Records from a dataset
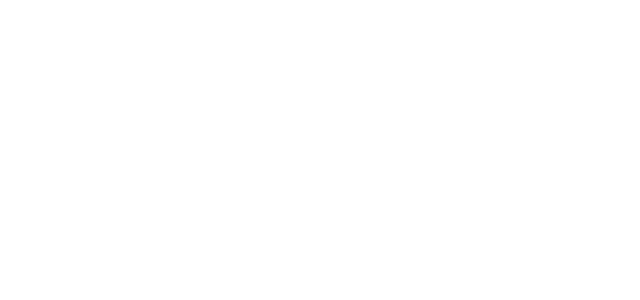
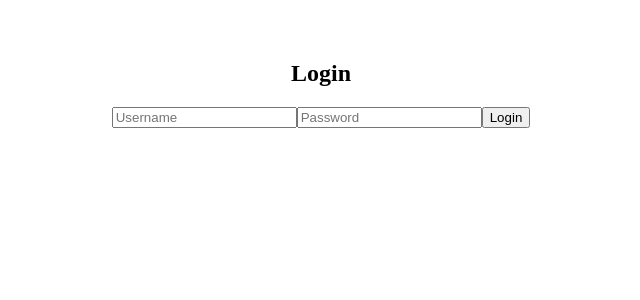
Before and after one commit to shaikah572/community-accessibility-map-frontend, a React (Vite) app: page /login in a window 1280 px wide. Before the commit this address had no page. Shown: the top 300 px of the page, without its empty margins (319-959 px from the left). Built offline with nearby package versions, Linux system fonts and the light colour scheme.

Commit message:
created login component

```diff
--- a/src/App.jsx
+++ b/src/App.jsx
@@ -2,8 +2,10 @@
 import axios from 'axios'
 import { BrowserRouter as Router, Routes, Route } from 'react-router'
 import { getUserFromToken } from './lib/auth'
+import './App.css'
+
 import MapDisplay from './components/MapDisplay/MapDisplay'
-import './App.css'
+import Login from './components/Auth/Login'
 
 const App = () => {
 
@@ -12,6 +14,7 @@
   return (
     <Router>
       <Routes>
+        <Route path='/login' element={ <Login setUser={setUser} />} />
         <Route path='/' element={<MapDisplay user={user} />} />
       </Routes>
     </Router>
--- /dev/null
+++ b/src/components/Auth/Login.jsx
@@ -0,0 +1,34 @@
+import { useState } from 'react'
+import axios from 'axios'
+import { getUserFromToken, saveTokens } from '../../lib/auth'
+import { useNavigate } from 'react-router'
+
+const Login = ({ setUser }) => {
+
+    const [username, setUsername] = useState('')
+    const [password, setPassword] = useState('')
+    const navigate = useNavigate()
+
+    const handleSubmit = async (event) => {
+        event.preventDefault()
+        try {
+            const response = await axios.post('http://127.0.0.1:8000/api/login/', { username, password })
+            saveTokens(response.data.access, response.data.refresh)
+            setUser(getUserFromToken())
+            navigate('/')
+        } catch (error) {
+            console.error(error)
+        }
+    }
+
+    return (
+        <form onSubmit={handleSubmit}>
+            <h2>Login</h2>
+            <input placeholder="Username" value={username} onChange={e => setUsername(e.target.value)} />
+            <input type="password" placeholder="Password" value={password} onChange={e => setPassword(e.target.value)} />
+            <button type="submit">Login</button>
+        </form>
+    )
+}
+
+export default Login
```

▸ Problem statement:
Copy all lines from the entries that contain the word "axios".

▸ Completed task:
 import axios from 'axios'
+import axios from 'axios'
+            const response = await axios.post('http://127.0.0.1:8000/api/login/', { username, password })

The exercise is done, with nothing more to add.